## AVAILABLE DATA
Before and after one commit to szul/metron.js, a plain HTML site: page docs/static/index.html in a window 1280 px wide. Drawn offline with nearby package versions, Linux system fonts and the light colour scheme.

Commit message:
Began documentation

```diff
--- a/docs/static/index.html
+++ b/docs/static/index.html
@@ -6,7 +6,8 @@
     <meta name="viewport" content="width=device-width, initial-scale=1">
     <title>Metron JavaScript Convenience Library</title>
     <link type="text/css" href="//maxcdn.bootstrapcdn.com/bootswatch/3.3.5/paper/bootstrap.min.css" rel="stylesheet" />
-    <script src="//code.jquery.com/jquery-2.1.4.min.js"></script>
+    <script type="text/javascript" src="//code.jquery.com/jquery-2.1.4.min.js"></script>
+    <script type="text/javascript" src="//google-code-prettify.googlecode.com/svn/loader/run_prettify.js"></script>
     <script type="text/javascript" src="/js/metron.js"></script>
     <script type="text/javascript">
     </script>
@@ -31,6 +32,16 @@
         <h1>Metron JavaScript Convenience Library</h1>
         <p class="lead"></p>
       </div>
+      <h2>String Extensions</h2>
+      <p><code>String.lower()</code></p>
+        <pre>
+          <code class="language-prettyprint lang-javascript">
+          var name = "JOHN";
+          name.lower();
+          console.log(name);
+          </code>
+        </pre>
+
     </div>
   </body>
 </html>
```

## EXERCISE DESCRIPTION
Each record needs to be copied out again, letter for letter.

## FINISHED EXERCISE
Before and after one commit to szul/metron.js, a plain HTML site: page docs/static/index.html in a window 1280 px wide. Drawn offline with nearby package versions, Linux system fonts and the light colour scheme.

Commit message:
Began documentation

```diff
--- a/docs/static/index.html
+++ b/docs/static/index.html
@@ -6,7 +6,8 @@
     <meta name="viewport" content="width=device-width, initial-scale=1">
     <title>Metron JavaScript Convenience Library</title>
     <link type="text/css" href="//maxcdn.bootstrapcdn.com/bootswatch/3.3.5/paper/bootstrap.min.css" rel="stylesheet" />
-    <script src="//code.jquery.com/jquery-2.1.4.min.js"></script>
+    <script type="text/javascript" src="//code.jquery.com/jquery-2.1.4.min.js"></script>
+    <script type="text/javascript" src="//google-code-prettify.googlecode.com/svn/loader/run_prettify.js"></script>
     <script type="text/javascript" src="/js/metron.js"></script>
     <script type="text/javascript">
     </script>
@@ -31,6 +32,16 @@
         <h1>Metron JavaScript Convenience Library</h1>
         <p class="lead"></p>
       </div>
+      <h2>String Extensions</h2>
+      <p><code>String.lower()</code></p>
+        <pre>
+          <code class="language-prettyprint lang-javascript">
+          var name = "JOHN";
+          name.lower();
+          console.log(name);
+          </code>
+        </pre>
+
     </div>
   </body>
 </html>
```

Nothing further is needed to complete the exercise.